(sorry about the long-ish background information, probably this
configuration is commonly named somehow, but I don't know how)
Now, a first simple question for you guys would be:
When installing freeIPA, with DNS, is the network configuration above
still advisable? Can there be any problem? Or should I rather use a
different domain for the internal network (I would really NOT like
this option, but I'm very interested to know why I should, if that is
A second basic question is:
Would you see any potential problem in installing freeIPA on a FC21
Server which currently hosts Atlassian Jira + Atlassian Stash
(therefore git repositories) + the required mysql databases?
My guess would be that they would not interfere, as:
- httpd (and related ports) is currently unused)
- Both Jira and Stash use thier own tomcat installation on custom ports
- mysql shouldn't be a problem?
- The machine isn't overloaded at all (4-5 developers use those services)
Am I overlooking something? Obviously I'd rather have a dedicated
freeIPA server, but if the above mentioned coexistence isn't a
problem, then this would be more cost-effective.
Thank you very much for your help, I'm looking forward to this upgrade.
I would recommend that you create a ‘local’ domain for your internal
LAN though you certainly can use your domain name for both the
internal LAN and the external world.

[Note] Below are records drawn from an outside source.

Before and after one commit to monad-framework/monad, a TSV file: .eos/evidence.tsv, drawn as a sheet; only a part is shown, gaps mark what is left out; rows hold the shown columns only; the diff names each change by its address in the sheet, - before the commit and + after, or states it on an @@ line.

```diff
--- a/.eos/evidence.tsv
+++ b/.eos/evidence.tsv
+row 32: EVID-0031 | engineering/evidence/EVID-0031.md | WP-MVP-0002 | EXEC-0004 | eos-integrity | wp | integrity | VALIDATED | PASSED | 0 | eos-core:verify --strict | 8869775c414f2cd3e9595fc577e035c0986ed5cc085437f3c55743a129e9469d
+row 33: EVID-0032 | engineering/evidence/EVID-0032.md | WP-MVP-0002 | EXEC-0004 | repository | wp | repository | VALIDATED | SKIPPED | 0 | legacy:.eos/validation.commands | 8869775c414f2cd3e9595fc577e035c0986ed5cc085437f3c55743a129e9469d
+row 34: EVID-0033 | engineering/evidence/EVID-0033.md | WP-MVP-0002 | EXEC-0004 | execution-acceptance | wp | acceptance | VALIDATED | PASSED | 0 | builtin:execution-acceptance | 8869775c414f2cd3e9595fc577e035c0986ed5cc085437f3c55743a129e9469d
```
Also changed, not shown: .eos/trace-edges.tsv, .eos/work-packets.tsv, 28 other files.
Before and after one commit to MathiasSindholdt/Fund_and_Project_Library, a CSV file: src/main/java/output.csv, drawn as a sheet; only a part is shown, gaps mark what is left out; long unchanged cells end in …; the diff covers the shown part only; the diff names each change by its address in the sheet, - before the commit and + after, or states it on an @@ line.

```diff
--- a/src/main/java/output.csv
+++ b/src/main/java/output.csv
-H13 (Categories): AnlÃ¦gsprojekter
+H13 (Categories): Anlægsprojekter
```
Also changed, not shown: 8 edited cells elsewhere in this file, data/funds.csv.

Obviously you would have to
create ‘manual’ entries in DNS for the external servers (like
www.example.com <http://www.example.com>) so your internal LAN systems
can resolve it. If you have a ‘local’ domain for your internal LAN,
there aren’t name collisions, no need to manually maintain DNS entries
for off-LAN servers and no confusion of essentially faking your LAN
systems into believing that the IPA server is authoritative for
example.com domain when the rest of the world thinks otherwise. The
choice is yours.
As for using F21 – you get the latest version of FreeIPA which is
something I wish I had here.
Git / Stash / Jira represent a fairly hefty memory footprint even if
there isn’t that much CPU load. If you have the RAM and cpu cores to
handle tossing FreeIPA onto the stack, go for it. You probably will
want a replica too as the replica keeps your LAN running if the
primary server is unavailable for whatever reason and it minimizes
backup needs substantially.
For using 'local.' domain please read following message, to avoid issues
You cant use 'example.com' zone for internal IPA DNS.
You can create your internal sub zone, like 'internal.example.com',
'corp.example.com', where IPA managed hosts will be added. It is
preferred solution instead of creating '.local' hostnames. Then you can
set up global forwarder on IPA DNS to your external DNS, where other
names than 'internal.example.com' will be resolved.
If I understand correctly, it is internal network, so you do not need
public resolvable domain names.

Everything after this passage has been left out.